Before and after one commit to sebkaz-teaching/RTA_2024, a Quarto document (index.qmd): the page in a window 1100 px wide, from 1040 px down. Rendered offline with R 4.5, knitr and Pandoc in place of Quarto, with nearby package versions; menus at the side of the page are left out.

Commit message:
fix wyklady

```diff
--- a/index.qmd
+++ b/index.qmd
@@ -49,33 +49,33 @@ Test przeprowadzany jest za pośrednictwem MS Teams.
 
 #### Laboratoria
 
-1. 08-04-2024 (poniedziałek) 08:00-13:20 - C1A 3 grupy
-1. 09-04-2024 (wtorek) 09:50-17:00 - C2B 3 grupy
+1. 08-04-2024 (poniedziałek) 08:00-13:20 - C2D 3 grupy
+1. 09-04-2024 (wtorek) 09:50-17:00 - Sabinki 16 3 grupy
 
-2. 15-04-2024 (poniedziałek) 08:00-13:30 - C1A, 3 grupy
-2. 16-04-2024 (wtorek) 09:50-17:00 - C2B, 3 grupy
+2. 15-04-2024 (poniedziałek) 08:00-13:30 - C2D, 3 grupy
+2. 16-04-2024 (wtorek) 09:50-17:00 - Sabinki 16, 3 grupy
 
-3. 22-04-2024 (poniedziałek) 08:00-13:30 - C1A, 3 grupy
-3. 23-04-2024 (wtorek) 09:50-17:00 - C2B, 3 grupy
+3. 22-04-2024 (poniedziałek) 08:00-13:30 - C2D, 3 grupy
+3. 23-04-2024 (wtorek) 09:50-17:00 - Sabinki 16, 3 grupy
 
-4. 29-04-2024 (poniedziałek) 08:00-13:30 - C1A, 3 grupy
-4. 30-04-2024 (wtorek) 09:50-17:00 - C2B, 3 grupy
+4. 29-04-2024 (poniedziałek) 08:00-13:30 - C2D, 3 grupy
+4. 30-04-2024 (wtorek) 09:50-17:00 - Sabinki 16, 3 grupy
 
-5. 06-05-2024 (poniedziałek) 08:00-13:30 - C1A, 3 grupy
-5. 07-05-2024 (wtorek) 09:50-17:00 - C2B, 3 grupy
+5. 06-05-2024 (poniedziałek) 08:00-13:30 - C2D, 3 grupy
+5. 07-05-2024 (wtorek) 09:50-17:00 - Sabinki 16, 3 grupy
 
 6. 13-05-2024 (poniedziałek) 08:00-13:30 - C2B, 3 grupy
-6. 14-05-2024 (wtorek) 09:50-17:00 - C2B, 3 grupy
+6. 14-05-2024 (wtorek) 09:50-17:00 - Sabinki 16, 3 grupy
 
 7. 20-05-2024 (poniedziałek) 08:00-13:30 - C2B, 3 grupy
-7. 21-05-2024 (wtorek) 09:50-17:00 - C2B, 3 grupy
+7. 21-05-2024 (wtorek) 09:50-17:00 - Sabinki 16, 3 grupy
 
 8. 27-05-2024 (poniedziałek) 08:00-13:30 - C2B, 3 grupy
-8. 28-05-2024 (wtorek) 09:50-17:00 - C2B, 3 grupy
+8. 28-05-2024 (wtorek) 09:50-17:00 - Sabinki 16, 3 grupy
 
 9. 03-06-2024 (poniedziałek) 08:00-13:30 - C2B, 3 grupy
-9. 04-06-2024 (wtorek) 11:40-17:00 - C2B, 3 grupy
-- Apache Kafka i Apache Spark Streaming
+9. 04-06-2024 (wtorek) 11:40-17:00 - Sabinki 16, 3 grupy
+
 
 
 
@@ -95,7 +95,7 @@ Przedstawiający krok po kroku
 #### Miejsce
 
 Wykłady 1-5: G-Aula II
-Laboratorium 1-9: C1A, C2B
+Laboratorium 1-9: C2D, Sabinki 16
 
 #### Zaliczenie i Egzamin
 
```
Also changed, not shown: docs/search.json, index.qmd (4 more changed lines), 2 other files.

-*-

*Directions*
All the lines of the material above must be given again exactly.

*Exercise answer*
Before and after one commit to sebkaz-teaching/RTA_2024, a Quarto document (index.qmd): the page in a window 1100 px wide, from 1040 px down. Rendered offline with R 4.5, knitr and Pandoc in place of Quarto, with nearby package versions; menus at the side of the page are left out.

Commit message:
fix wyklady

```diff
--- a/index.qmd
+++ b/index.qmd
@@ -49,33 +49,33 @@ Test przeprowadzany jest za pośrednictwem MS Teams.
 
 #### Laboratoria
 
-1. 08-04-2024 (poniedziałek) 08:00-13:20 - C1A 3 grupy
-1. 09-04-2024 (wtorek) 09:50-17:00 - C2B 3 grupy
+1. 08-04-2024 (poniedziałek) 08:00-13:20 - C2D 3 grupy
+1. 09-04-2024 (wtorek) 09:50-17:00 - Sabinki 16 3 grupy
 
-2. 15-04-2024 (poniedziałek) 08:00-13:30 - C1A, 3 grupy
-2. 16-04-2024 (wtorek) 09:50-17:00 - C2B, 3 grupy
+2. 15-04-2024 (poniedziałek) 08:00-13:30 - C2D, 3 grupy
+2. 16-04-2024 (wtorek) 09:50-17:00 - Sabinki 16, 3 grupy
 
-3. 22-04-2024 (poniedziałek) 08:00-13:30 - C1A, 3 grupy
-3. 23-04-2024 (wtorek) 09:50-17:00 - C2B, 3 grupy
+3. 22-04-2024 (poniedziałek) 08:00-13:30 - C2D, 3 grupy
+3. 23-04-2024 (wtorek) 09:50-17:00 - Sabinki 16, 3 grupy
 
-4. 29-04-2024 (poniedziałek) 08:00-13:30 - C1A, 3 grupy
-4. 30-04-2024 (wtorek) 09:50-17:00 - C2B, 3 grupy
+4. 29-04-2024 (poniedziałek) 08:00-13:30 - C2D, 3 grupy
+4. 30-04-2024 (wtorek) 09:50-17:00 - Sabinki 16, 3 grupy
 
-5. 06-05-2024 (poniedziałek) 08:00-13:30 - C1A, 3 grupy
-5. 07-05-2024 (wtorek) 09:50-17:00 - C2B, 3 grupy
+5. 06-05-2024 (poniedziałek) 08:00-13:30 - C2D, 3 grupy
+5. 07-05-2024 (wtorek) 09:50-17:00 - Sabinki 16, 3 grupy
 
 6. 13-05-2024 (poniedziałek) 08:00-13:30 - C2B, 3 grupy
-6. 14-05-2024 (wtorek) 09:50-17:00 - C2B, 3 grupy
+6. 14-05-2024 (wtorek) 09:50-17:00 - Sabinki 16, 3 grupy
 
 7. 20-05-2024 (poniedziałek) 08:00-13:30 - C2B, 3 grupy
-7. 21-05-2024 (wtorek) 09:50-17:00 - C2B, 3 grupy
+7. 21-05-2024 (wtorek) 09:50-17:00 - Sabinki 16, 3 grupy
 
 8. 27-05-2024 (poniedziałek) 08:00-13:30 - C2B, 3 grupy
-8. 28-05-2024 (wtorek) 09:50-17:00 - C2B, 3 grupy
+8. 28-05-2024 (wtorek) 09:50-17:00 - Sabinki 16, 3 grupy
 
 9. 03-06-2024 (poniedziałek) 08:00-13:30 - C2B, 3 grupy
-9. 04-06-2024 (wtorek) 11:40-17:00 - C2B, 3 grupy
-- Apache Kafka i Apache Spark Streaming
+9. 04-06-2024 (wtorek) 11:40-17:00 - Sabinki 16, 3 grupy
+
 
 
 
@@ -95,7 +95,7 @@ Przedstawiający krok po kroku
 #### Miejsce
 
 Wykłady 1-5: G-Aula II
-Laboratorium 1-9: C1A, C2B
+Laboratorium 1-9: C2D, Sabinki 16
 
 #### Zaliczenie i Egzamin
 
```
Also changed, not shown: docs/search.json, index.qmd (4 more changed lines), 2 other files.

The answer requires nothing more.